**What the task asks**
Each line of the records must appear in your answer exactly, with no pictures.

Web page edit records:

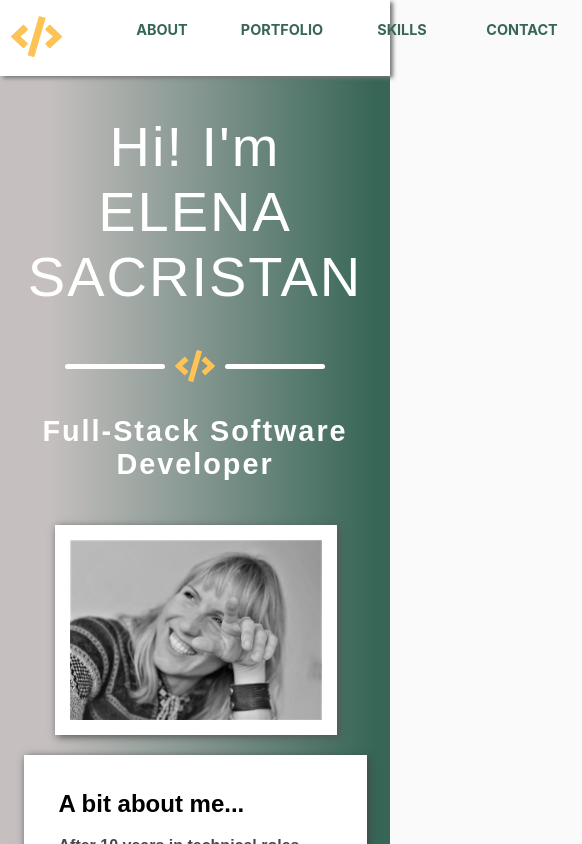
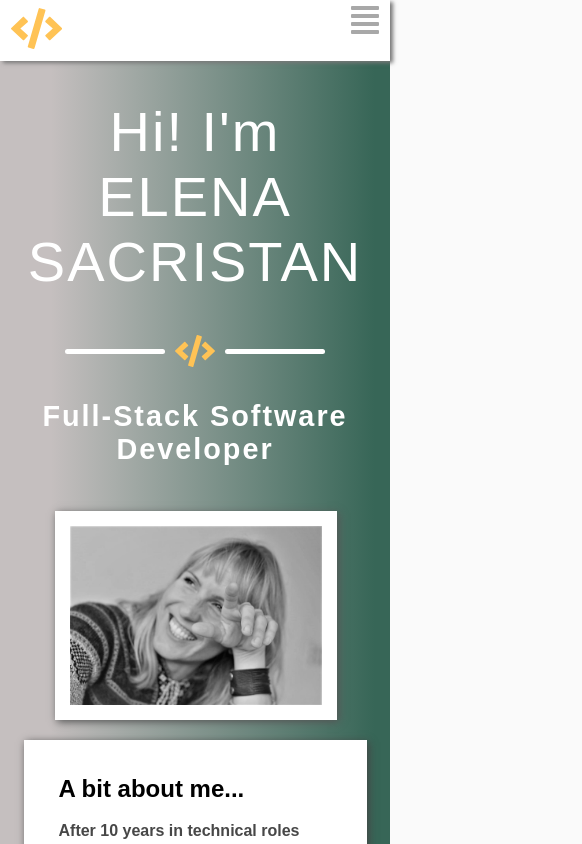
Before and after one commit to elenasacristan/portfolio, a React (Create React App) app: page / in a window 390 px wide. Shown: the top 844 px of the page, 582 px wide, since content can reach past the window. Built offline with nearby package versions, Linux system fonts and the light colour scheme; a web font is replaced by a local one.

Commit message:
Improve NavBar responsiveness

```diff
--- a/src/Components/Contact/Contact.css
+++ b/src/Components/Contact/Contact.css
@@ -1,4 +1,5 @@
 .Contact {
+    padding-top: 70px;
     padding-bottom: 40px;
 }
 
--- a/src/Components/NavBar/NavBar.css
+++ b/src/Components/NavBar/NavBar.css
@@ -6,46 +6,89 @@
   background-color: rgb(255, 255, 255);
   padding: 0.8%;
   box-shadow: 3px 2px 4px #777777;
-  height: 70px;
 }
 
 .NavBar .logo {
   flex: 1;
   display: flex;
-  align-content: flex-start;
   padding-left: 2%;
 }
 
-.NavBar .logo:hover{
-  cursor: pointer;
+.NavBar-continer-button-menu {
+  flex: 1;
+  position: relative;
+  display: flex;
+  justify-content: flex-end;
 }
 
-
-.NavBar .logo span {
-  margin-top: auto;
-  margin-bottom: auto;
+.NavBar-button {
+  display: none;
 }
 
-.NavBar ul {
-  flex: 1;
-  display: grid;
-  grid-template-columns: 120px 120px 120px 120px;
-  justify-items: center;
-  list-style-type: none;
+.NavBar-box {
+  display: flex;
+  margin-top: 10px;
 }
 
-.NavBar li{
-  cursor: pointer;
+.NavBar-box-link {
+  padding: 10px 20px;
 }
 
-.NavBar li > .active {
-  border-bottom: 2px solid #ffc355;
-}
-
-.NavBar a {
+.NavBar-box-link a {
   color: rgb(55, 102, 87);
   font-weight: bold;
   text-transform: uppercase;
   text-decoration: none;
   font-size: 0.9rem;
 }
+
+@media (max-width: 600px) {
+  .NavBar {
+    flex-direction: column;
+  }
+
+  .NavBar-continer-button-menu {
+    position: relative;
+  }
+  .NavBar-button {
+    position: absolute;
+    top: -65px;
+    display: block;
+    order: 2;
+    background-color: transparent;
+    border: none;
+  }
+
+  .NavBar-button:focus,
+  .NavBar-button:active {
+    border: none;
+    outline: none;
+  }
+
+  .NavBar-box {
+    order: 1;
+    display: none;
+  }
+
+  .NavBar-box.is-open {
+    display: flex;
+    flex-direction: column;
+    justify-content: space-between;
+    width: 100%;
+  }
+
+  .NavBar-box-link {
+    padding: 5% 0;
+    border-top: 3px solid rgb(241, 241, 241);
+  }
+  .NavBar-box-link:hover{
+    background-color:  #e6e6e63d;
+  }
+
+  .NavBar .hamburger {
+    color: #a8a8a8;
+    font-size: 2rem;
+    padding-top: 10px;
+  }
+
+}
--- a/src/Components/NavBar/NavBar.js
+++ b/src/Components/NavBar/NavBar.js
@@ -1,40 +1,82 @@
-import React from "react";
+import React, { useState } from "react";
 import "./NavBar.css";
-import { FaCode } from "react-icons/fa";
-import { HashLink as Link } from "react-router-hash-link";
+import { FaCode, FaAlignJustify } from "react-icons/fa";
+import { NavHashLink as Link } from "react-router-hash-link";
 
 export default function NavBar() {
+  const [isOpen, setIsOpen] = useState(false);
   return (
-    <nav className="NavBar" id="navbar">
+    <div className="NavBar">
         <div className="logo">
           <span>
-          <Link smooth to="#about">
+            <Link smooth to="#about" activeClassName="selected">
               <FaCode className="logo-icon" color="#ffc355" size="3.2rem" />
             </Link>
           </span>
         </div>
-      <ul>
-        <li>
+        <div className="NavBar-continer-button-menu">
+          <button className="NavBar-button" onClick={() => setIsOpen(!isOpen)}>
+            <FaAlignJustify className="hamburger" />
+          </button>
+          <div className={`NavBar-box ${isOpen ? "is-open" : ""}`}>
+            <div className="NavBar-box-link" onClick={() =>setIsOpen(false)}>
               <Link smooth to="#about">
                 About
               </Link>
-        </li>
-        <li>
+            </div>
+            <div className="NavBar-box-link" onClick={() =>setIsOpen(false)}>
               <Link smooth to="#portfolio">
                 Portfolio
               </Link>
-        </li>
-        <li>
+            </div>
+            <div className="NavBar-box-link" onClick={() =>setIsOpen(false)}>
               <Link smooth to="#skills">
                 Skills
               </Link>
-        </li>
-        <li>
+            </div>
+            <div className="NavBar-box-link" onClick={() =>setIsOpen(false)}>
               <Link smooth to="#contact">
                 Contact
               </Link>
-        </li>
-      </ul>
-    </nav>
+            </div>
+          </div>
+        </div>
+    </div>
   );
 }
+
+// export default function NavBar() {
+//   return (
+//     <nav className="NavBar" id="navbar">
+//       <div className="logo">
+//         <span>
+//           <Link smooth to="#about">
+//             <FaCode className="logo-icon" color="#ffc355" size="3.2rem" />
+//           </Link>
+//         </span>
+//       </div>
+//       <ul>
+//         <li>
+//           <Link smooth to="#about">
+//             About
+//           </Link>
+//         </li>
+//         <li>
+//           <Link smooth to="#portfolio">
+//             Portfolio
+//           </Link>
+//         </li>
+//         <li>
+//           <Link smooth to="#skills">
+//             Skills
+//           </Link>
+//         </li>
+//         <li>
+//           <Link smooth to="#contact">
+//             Contact
+//           </Link>
+//         </li>
+//       </ul>
+//     </nav>
+//   );
+// }
```
Lines whose indentation alone changed are shown as unchanged.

**Written solution**
Before and after one commit to elenasacristan/portfolio, a React (Create React App) app: page / in a window 390 px wide. Shown: the top 844 px of the page, 582 px wide, since content can reach past the window. Built offline with nearby package versions, Linux system fonts and the light colour scheme; a web font is replaced by a local one.

Commit message:
Improve NavBar responsiveness

```diff
--- a/src/Components/Contact/Contact.css
+++ b/src/Components/Contact/Contact.css
@@ -1,4 +1,5 @@
 .Contact {
+    padding-top: 70px;
     padding-bottom: 40px;
 }
 
--- a/src/Components/NavBar/NavBar.css
+++ b/src/Components/NavBar/NavBar.css
@@ -6,46 +6,89 @@
   background-color: rgb(255, 255, 255);
   padding: 0.8%;
   box-shadow: 3px 2px 4px #777777;
-  height: 70px;
 }
 
 .NavBar .logo {
   flex: 1;
   display: flex;
-  align-content: flex-start;
   padding-left: 2%;
 }
 
-.NavBar .logo:hover{
-  cursor: pointer;
+.NavBar-continer-button-menu {
+  flex: 1;
+  position: relative;
+  display: flex;
+  justify-content: flex-end;
 }
 
-
-.NavBar .logo span {
-  margin-top: auto;
-  margin-bottom: auto;
+.NavBar-button {
+  display: none;
 }
 
-.NavBar ul {
-  flex: 1;
-  display: grid;
-  grid-template-columns: 120px 120px 120px 120px;
-  justify-items: center;
-  list-style-type: none;
+.NavBar-box {
+  display: flex;
+  margin-top: 10px;
 }
 
-.NavBar li{
-  cursor: pointer;
+.NavBar-box-link {
+  padding: 10px 20px;
 }
 
-.NavBar li > .active {
-  border-bottom: 2px solid #ffc355;
-}
-
-.NavBar a {
+.NavBar-box-link a {
   color: rgb(55, 102, 87);
   font-weight: bold;
   text-transform: uppercase;
   text-decoration: none;
   font-size: 0.9rem;
 }
+
+@media (max-width: 600px) {
+  .NavBar {
+    flex-direction: column;
+  }
+
+  .NavBar-continer-button-menu {
+    position: relative;
+  }
+  .NavBar-button {
+    position: absolute;
+    top: -65px;
+    display: block;
+    order: 2;
+    background-color: transparent;
+    border: none;
+  }
+
+  .NavBar-button:focus,
+  .NavBar-button:active {
+    border: none;
+    outline: none;
+  }
+
+  .NavBar-box {
+    order: 1;
+    display: none;
+  }
+
+  .NavBar-box.is-open {
+    display: flex;
+    flex-direction: column;
+    justify-content: space-between;
+    width: 100%;
+  }
+
+  .NavBar-box-link {
+    padding: 5% 0;
+    border-top: 3px solid rgb(241, 241, 241);
+  }
+  .NavBar-box-link:hover{
+    background-color:  #e6e6e63d;
+  }
+
+  .NavBar .hamburger {
+    color: #a8a8a8;
+    font-size: 2rem;
+    padding-top: 10px;
+  }
+
+}
--- a/src/Components/NavBar/NavBar.js
+++ b/src/Components/NavBar/NavBar.js
@@ -1,40 +1,82 @@
-import React from "react";
+import React, { useState } from "react";
 import "./NavBar.css";
-import { FaCode } from "react-icons/fa";
-import { HashLink as Link } from "react-router-hash-link";
+import { FaCode, FaAlignJustify } from "react-icons/fa";
+import { NavHashLink as Link } from "react-router-hash-link";
 
 export default function NavBar() {
+  const [isOpen, setIsOpen] = useState(false);
   return (
-    <nav className="NavBar" id="navbar">
+    <div className="NavBar">
         <div className="logo">
           <span>
-          <Link smooth to="#about">
+            <Link smooth to="#about" activeClassName="selected">
               <FaCode className="logo-icon" color="#ffc355" size="3.2rem" />
             </Link>
           </span>
         </div>
-      <ul>
-        <li>
+        <div className="NavBar-continer-button-menu">
+          <button className="NavBar-button" onClick={() => setIsOpen(!isOpen)}>
+            <FaAlignJustify className="hamburger" />
+          </button>
+          <div className={`NavBar-box ${isOpen ? "is-open" : ""}`}>
+            <div className="NavBar-box-link" onClick={() =>setIsOpen(false)}>
               <Link smooth to="#about">
                 About
               </Link>
-        </li>
-        <li>
+            </div>
+            <div className="NavBar-box-link" onClick={() =>setIsOpen(false)}>
               <Link smooth to="#portfolio">
                 Portfolio
               </Link>
-        </li>
-        <li>
+            </div>
+            <div className="NavBar-box-link" onClick={() =>setIsOpen(false)}>
               <Link smooth to="#skills">
                 Skills
               </Link>
-        </li>
-        <li>
+            </div>
+            <div className="NavBar-box-link" onClick={() =>setIsOpen(false)}>
               <Link smooth to="#contact">
                 Contact
               </Link>
-        </li>
-      </ul>
-    </nav>
+            </div>
+          </div>
+        </div>
+    </div>
   );
 }
+
+// export default function NavBar() {
+//   return (
+//     <nav className="NavBar" id="navbar">
+//       <div className="logo">
+//         <span>
+//           <Link smooth to="#about">
+//             <FaCode className="logo-icon" color="#ffc355" size="3.2rem" />
+//           </Link>
+//         </span>
+//       </div>
+//       <ul>
+//         <li>
+//           <Link smooth to="#about">
+//             About
+//           </Link>
+//         </li>
+//         <li>
+//           <Link smooth to="#portfolio">
+//             Portfolio
+//           </Link>
+//         </li>
+//         <li>
+//           <Link smooth to="#skills">
+//             Skills
+//           </Link>
+//         </li>
+//         <li>
+//           <Link smooth to="#contact">
+//             Contact
+//           </Link>
+//         </li>
+//       </ul>
+//     </nav>
+//   );
+// }
```
Lines whose indentation alone changed are shown as unchanged.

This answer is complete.